Q.: We manufacture wood shapes for chamfers, moldings, rustications and various special uses. On a single day recently we had 3 separate inquiries for half-round keyways including a total of four different diameters: 1 3/8, 1 5/16, 2 1/4 and 4 inches. It is not only costly to tool up to produce any given diameter (a knife for a 1 9/16-inch half round currently costs $325) but it requires 4 to 5 weeks for delivery. This is frequently an impossible delay for the contractor. If some agency could standardize on a limited number of diameters, the cost of the keyways could be greatly reduced. It seems obvious that there would be little or no difference in performance between a 1 3/8-inch and 1 5/16-inch half-round keyway, which are only 1/16 inch different in diameter. But surely incremental differences in diameter could be considerably greater than that. Why not a joint design that makes use of only five standard sizes--1-,1 1/4-, 1 1/2-, 1 3/4- and 2-inch diameters? If the designer were to specify only the total cross section that goes into shear the contractor could have his choice whether to use, for example, one 2-inch half round or two 1-inch half rounds.
A.: The use of half-round keyways is, as far as we know, fairly new and not widespread.
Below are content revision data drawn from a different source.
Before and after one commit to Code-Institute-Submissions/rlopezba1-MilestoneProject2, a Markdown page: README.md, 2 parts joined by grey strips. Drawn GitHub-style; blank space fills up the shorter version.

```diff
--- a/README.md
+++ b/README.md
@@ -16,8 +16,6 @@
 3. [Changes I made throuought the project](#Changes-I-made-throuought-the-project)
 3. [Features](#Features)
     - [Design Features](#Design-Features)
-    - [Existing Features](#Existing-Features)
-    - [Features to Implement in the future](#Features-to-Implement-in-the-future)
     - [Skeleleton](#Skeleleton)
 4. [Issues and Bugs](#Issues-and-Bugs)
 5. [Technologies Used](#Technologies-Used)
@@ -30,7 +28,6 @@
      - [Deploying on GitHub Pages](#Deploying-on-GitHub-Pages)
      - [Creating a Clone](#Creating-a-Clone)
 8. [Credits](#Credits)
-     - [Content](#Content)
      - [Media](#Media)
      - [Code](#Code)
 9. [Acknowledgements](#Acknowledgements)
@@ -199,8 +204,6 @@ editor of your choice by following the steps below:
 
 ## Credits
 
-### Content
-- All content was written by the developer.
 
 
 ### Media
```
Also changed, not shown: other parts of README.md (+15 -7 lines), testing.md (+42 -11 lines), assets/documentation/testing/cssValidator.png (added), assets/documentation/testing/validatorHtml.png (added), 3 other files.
The details shown here are taken from "Concrete Streets: Typical Pavement Sections and Jointing Details," Concrete Information IS211.01P, published by the Portland Cement Association, 5420 Old Orchard Road, Skokie, Illinois 60077.
This 4-page publication is available at 45 cents a copy (minimum order $3.00). As noted in the lower detail, taken from this publication, the half round has a diameter of 0.2d, where d is the pavement thickness. According to this requirement, every inch of difference in pavement thickness leads to a difference of 1/5 inch (approximately 3/16 inch) in the diameter of the half-round keyway.
Gordon Ray, of the Portland Cement Association, explains that the intention of this requirement, however, was to simplify the choice of keyway stock, not complicate it. It was anticipated that the contractor could choose the size of available half round that comes closest to 0.2d, which has been found to be the optimum size. A good rule, he says, would be to choose a stock size that falls within the range 0.2d to 0.25d. According to this rule, the diameters of half round to use for various pavement thicknesses are shown in the following table. The two center columns show the values for 0.2d and 0.25d.
Pavement thickness, inches
Diameter of half round to use, inches
1 or 1 1/4